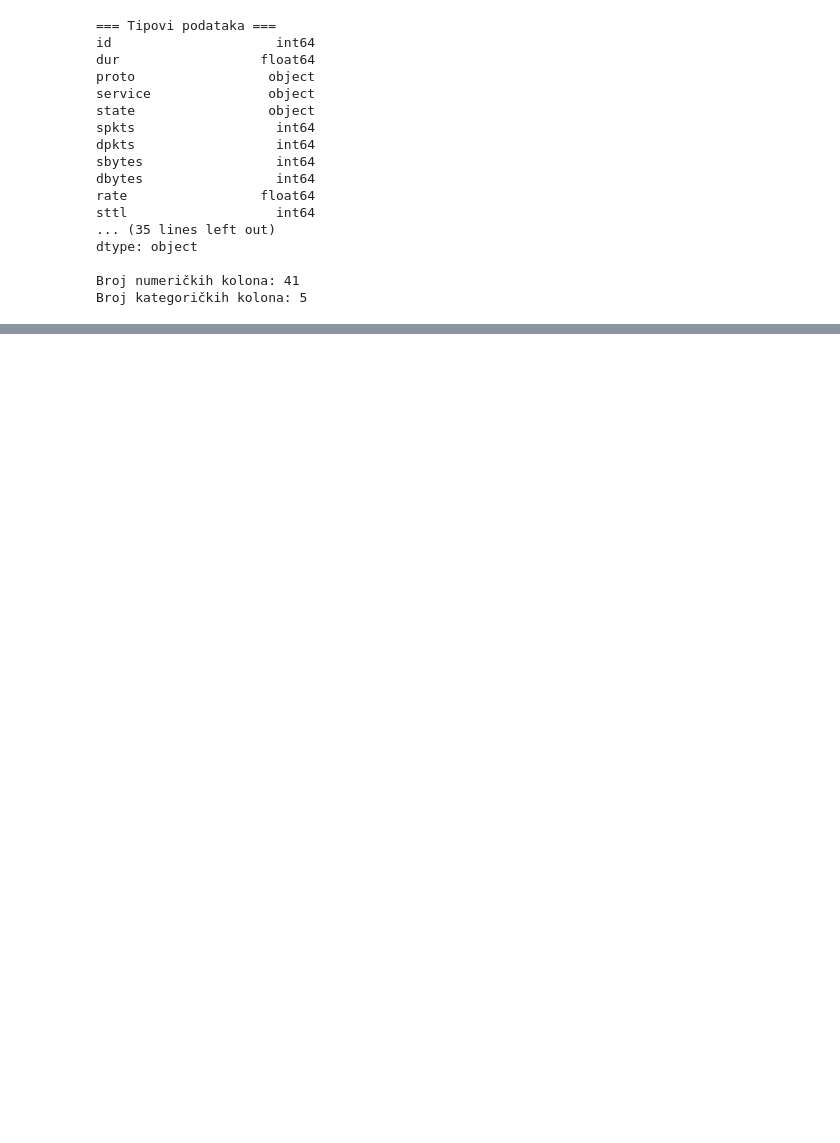
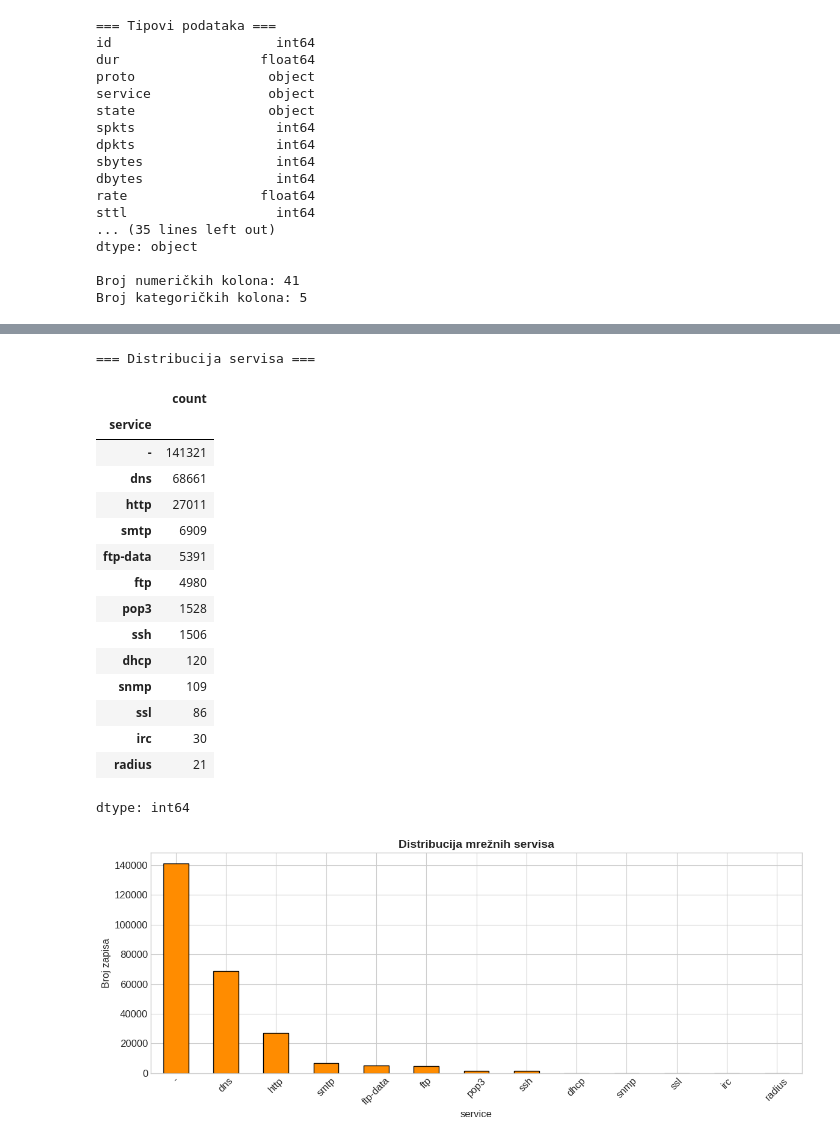
Before and after one commit to fadzankerim/Network-Intrusion-Detection-System, a Jupyter notebook: EDA.ipynb, the cells around one changed output, grey strips where cells are left out. Saved outputs shown, nothing was run; the diff lists cells and outputs as text; code cells hidden in the pictures; blank space fills up the shorter version.

```diff
--- a/EDA.ipynb
+++ b/EDA.ipynb
@@ -345,0 +634,32 @@ plt.show()
+# %%
+# Analiza 'service' kolone
+print('=== Distribucija servisa ===')
+service_counts = df['service'].value_counts()
+display(service_counts)
+
+fig, ax = plt.subplots(figsize=(12, 5))
+service_counts.plot(kind='bar', ax=ax, color='darkorange', edgecolor='black')
+ax.set_title('Distribucija mrežnih servisa', fontsize=14, fontweight='bold')
+ax.set_ylabel('Broj zapisa')
+ax.tick_params(axis='x', rotation=45)
+plt.tight_layout()
+plt.show()
+# %% [output]
+=== Distribucija servisa ===
+|  | count |
+| service |  |
+| - | 141321 |
+| dns | 68661 |
+| http | 27011 |
+| smtp | 6909 |
+| ftp-data | 5391 |
+| ftp | 4980 |
+| pop3 | 1528 |
+| ssh | 1506 |
+| dhcp | 120 |
+| snmp | 109 |
+| ssl | 86 |
+| irc | 30 |
+| radius | 21 |
+dtype: int64
+[figure, added]
```
Also changed, not shown: parts of 31 cells of this notebook.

Activity
Find and copy every line in the entries above where the string "changed" occurs.

Answer area
Before and after one commit to fadzankerim/Network-Intrusion-Detection-System, a Jupyter notebook: EDA.ipynb, the cells around one changed output, grey strips where cells are left out. Saved outputs shown, nothing was run; the diff lists cells and outputs as text; code cells hidden in the pictures; blank space fills up the shorter version.
Also changed, not shown: parts of 31 cells of this notebook.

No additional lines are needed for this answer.